*** DATA FOR ANALYSIS ***

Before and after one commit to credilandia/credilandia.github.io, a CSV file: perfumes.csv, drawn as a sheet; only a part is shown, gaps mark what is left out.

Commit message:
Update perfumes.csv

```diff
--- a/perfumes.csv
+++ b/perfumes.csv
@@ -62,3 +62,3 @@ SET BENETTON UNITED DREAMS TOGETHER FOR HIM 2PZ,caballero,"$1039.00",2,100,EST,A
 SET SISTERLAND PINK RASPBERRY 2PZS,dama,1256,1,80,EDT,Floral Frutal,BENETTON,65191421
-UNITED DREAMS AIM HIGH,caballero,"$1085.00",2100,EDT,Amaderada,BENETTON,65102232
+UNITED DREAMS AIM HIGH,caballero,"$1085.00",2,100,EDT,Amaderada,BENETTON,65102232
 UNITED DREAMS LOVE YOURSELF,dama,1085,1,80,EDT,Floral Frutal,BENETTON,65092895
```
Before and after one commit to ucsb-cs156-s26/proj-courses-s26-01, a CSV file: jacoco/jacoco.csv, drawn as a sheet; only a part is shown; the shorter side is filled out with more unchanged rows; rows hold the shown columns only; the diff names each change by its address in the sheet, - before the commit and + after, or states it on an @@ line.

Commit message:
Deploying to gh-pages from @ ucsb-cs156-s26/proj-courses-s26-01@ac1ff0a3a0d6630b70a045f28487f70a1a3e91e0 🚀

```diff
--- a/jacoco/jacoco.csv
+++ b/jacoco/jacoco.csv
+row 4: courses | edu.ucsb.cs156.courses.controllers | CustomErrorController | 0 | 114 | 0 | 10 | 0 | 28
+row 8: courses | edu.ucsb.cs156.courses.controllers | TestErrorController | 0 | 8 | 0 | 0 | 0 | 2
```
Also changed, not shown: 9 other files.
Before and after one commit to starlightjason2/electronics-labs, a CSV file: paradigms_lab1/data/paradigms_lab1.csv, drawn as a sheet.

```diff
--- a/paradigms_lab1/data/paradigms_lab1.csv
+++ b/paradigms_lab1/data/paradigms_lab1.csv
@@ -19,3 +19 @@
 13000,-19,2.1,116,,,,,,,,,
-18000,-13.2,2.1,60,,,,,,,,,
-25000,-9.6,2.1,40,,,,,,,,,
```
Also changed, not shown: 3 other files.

*** End of DATA FOR ANALYSIS ***
*** DATA FOR ANALYSIS ***

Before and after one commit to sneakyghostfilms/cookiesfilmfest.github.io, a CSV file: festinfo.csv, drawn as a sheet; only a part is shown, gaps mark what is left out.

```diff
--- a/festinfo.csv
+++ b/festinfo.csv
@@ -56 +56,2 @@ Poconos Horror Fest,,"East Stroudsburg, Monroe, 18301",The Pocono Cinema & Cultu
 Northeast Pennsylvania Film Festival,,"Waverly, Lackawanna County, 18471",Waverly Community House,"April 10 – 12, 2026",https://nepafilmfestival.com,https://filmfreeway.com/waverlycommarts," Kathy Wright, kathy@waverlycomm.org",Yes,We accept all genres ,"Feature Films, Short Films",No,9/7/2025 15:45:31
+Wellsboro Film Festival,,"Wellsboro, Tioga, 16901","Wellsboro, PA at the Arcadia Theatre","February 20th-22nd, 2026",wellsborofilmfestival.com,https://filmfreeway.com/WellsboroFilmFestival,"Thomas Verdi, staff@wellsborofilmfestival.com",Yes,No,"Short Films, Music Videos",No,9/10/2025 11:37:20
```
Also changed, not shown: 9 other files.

*** End of DATA FOR ANALYSIS ***
*** DATA FOR ANALYSIS ***

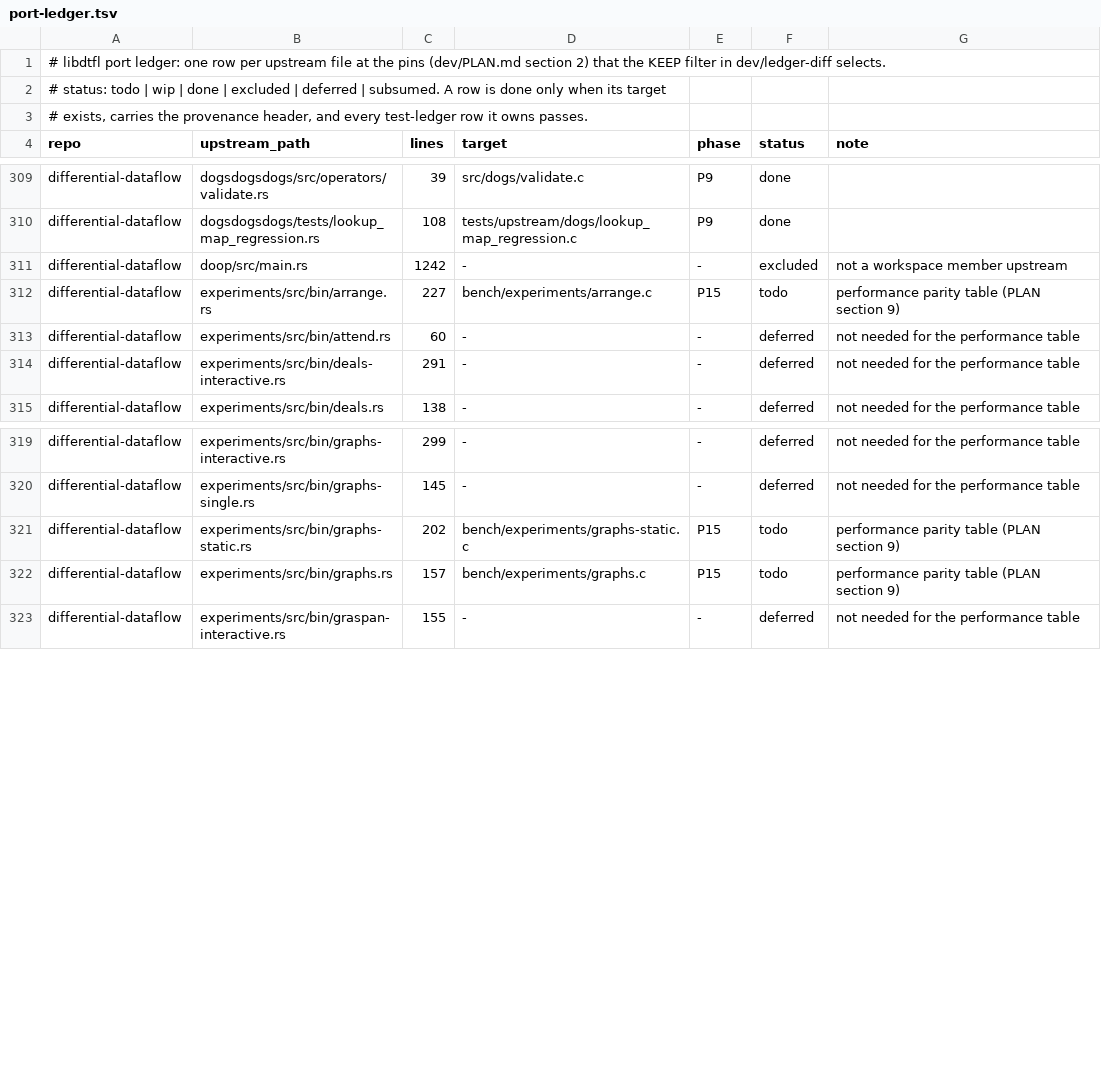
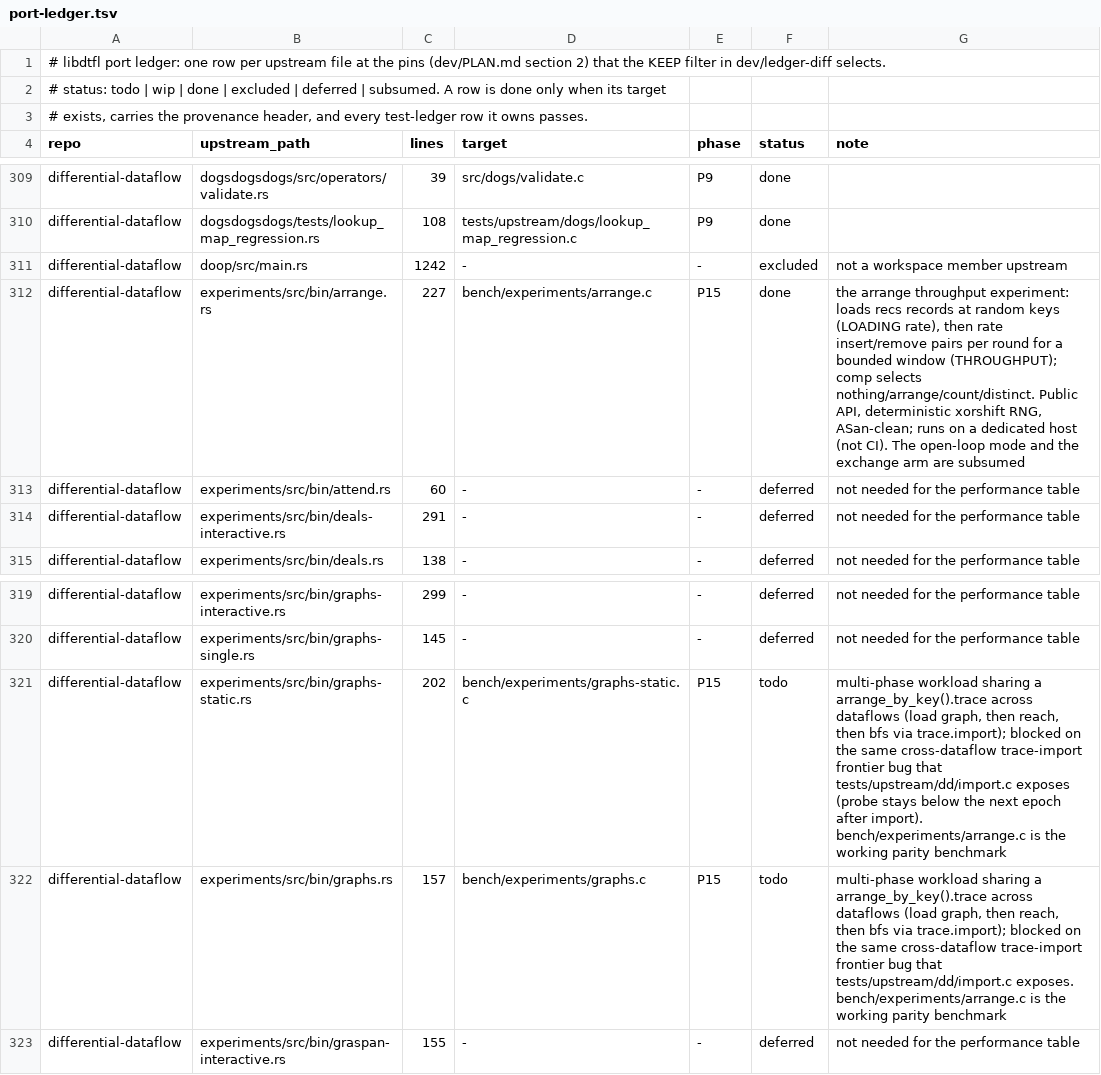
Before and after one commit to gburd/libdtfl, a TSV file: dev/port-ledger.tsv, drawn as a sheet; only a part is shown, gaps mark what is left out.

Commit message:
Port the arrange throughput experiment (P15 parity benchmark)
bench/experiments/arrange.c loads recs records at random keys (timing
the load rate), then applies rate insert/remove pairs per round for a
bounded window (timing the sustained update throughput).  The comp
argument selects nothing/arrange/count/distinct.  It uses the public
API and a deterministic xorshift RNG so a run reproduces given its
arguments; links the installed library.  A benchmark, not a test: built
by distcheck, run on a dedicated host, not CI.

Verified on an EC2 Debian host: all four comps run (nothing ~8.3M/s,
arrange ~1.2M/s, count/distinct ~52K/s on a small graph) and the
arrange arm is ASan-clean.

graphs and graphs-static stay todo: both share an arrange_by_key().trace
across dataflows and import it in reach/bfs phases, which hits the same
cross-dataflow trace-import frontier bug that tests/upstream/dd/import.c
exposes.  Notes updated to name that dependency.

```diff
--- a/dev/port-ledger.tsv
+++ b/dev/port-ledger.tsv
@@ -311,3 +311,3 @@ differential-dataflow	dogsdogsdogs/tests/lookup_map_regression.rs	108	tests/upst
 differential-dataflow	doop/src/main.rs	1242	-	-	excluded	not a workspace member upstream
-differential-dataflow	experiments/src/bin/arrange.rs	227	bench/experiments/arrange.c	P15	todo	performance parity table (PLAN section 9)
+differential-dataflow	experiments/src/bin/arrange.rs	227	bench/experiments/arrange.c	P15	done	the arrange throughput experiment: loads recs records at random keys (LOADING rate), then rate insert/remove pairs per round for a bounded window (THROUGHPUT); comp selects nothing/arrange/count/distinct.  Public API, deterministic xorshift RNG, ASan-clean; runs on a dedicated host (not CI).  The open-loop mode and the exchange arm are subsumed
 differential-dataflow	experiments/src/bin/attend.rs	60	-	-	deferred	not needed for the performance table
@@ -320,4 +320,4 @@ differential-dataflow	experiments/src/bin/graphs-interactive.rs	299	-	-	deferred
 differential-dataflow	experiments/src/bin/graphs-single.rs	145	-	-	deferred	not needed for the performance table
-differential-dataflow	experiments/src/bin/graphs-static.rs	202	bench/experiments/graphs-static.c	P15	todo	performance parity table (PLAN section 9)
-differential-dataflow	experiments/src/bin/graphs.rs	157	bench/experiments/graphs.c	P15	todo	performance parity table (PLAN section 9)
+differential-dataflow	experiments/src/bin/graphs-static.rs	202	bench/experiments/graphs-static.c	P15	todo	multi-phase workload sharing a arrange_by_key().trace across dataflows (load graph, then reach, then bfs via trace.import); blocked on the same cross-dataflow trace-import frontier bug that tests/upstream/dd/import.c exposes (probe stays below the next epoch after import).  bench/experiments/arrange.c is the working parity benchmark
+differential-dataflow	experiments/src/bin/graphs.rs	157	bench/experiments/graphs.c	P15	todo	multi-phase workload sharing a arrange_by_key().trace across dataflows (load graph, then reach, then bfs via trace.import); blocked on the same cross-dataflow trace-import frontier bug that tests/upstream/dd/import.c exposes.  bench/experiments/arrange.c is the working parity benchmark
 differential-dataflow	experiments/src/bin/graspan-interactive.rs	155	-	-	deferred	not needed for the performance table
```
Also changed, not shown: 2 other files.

*** End of DATA FOR ANALYSIS ***

■ WHAT NEEDS TO BE DONE
List each line of the records that holds the string "BENETTON".

■ ANSWER TO THIS PROBLEM
@@ -62,3 +62,3 @@ SET BENETTON UNITED DREAMS TOGETHER FOR HIM 2PZ,caballero,"$1039.00",2,100,EST,A
 SET SISTERLAND PINK RASPBERRY 2PZS,dama,1256,1,80,EDT,Floral Frutal,BENETTON,65191421
-UNITED DREAMS AIM HIGH,caballero,"$1085.00",2100,EDT,Amaderada,BENETTON,65102232
+UNITED DREAMS AIM HIGH,caballero,"$1085.00",2,100,EDT,Amaderada,BENETTON,65102232
 UNITED DREAMS LOVE YOURSELF,dama,1085,1,80,EDT,Floral Frutal,BENETTON,65092895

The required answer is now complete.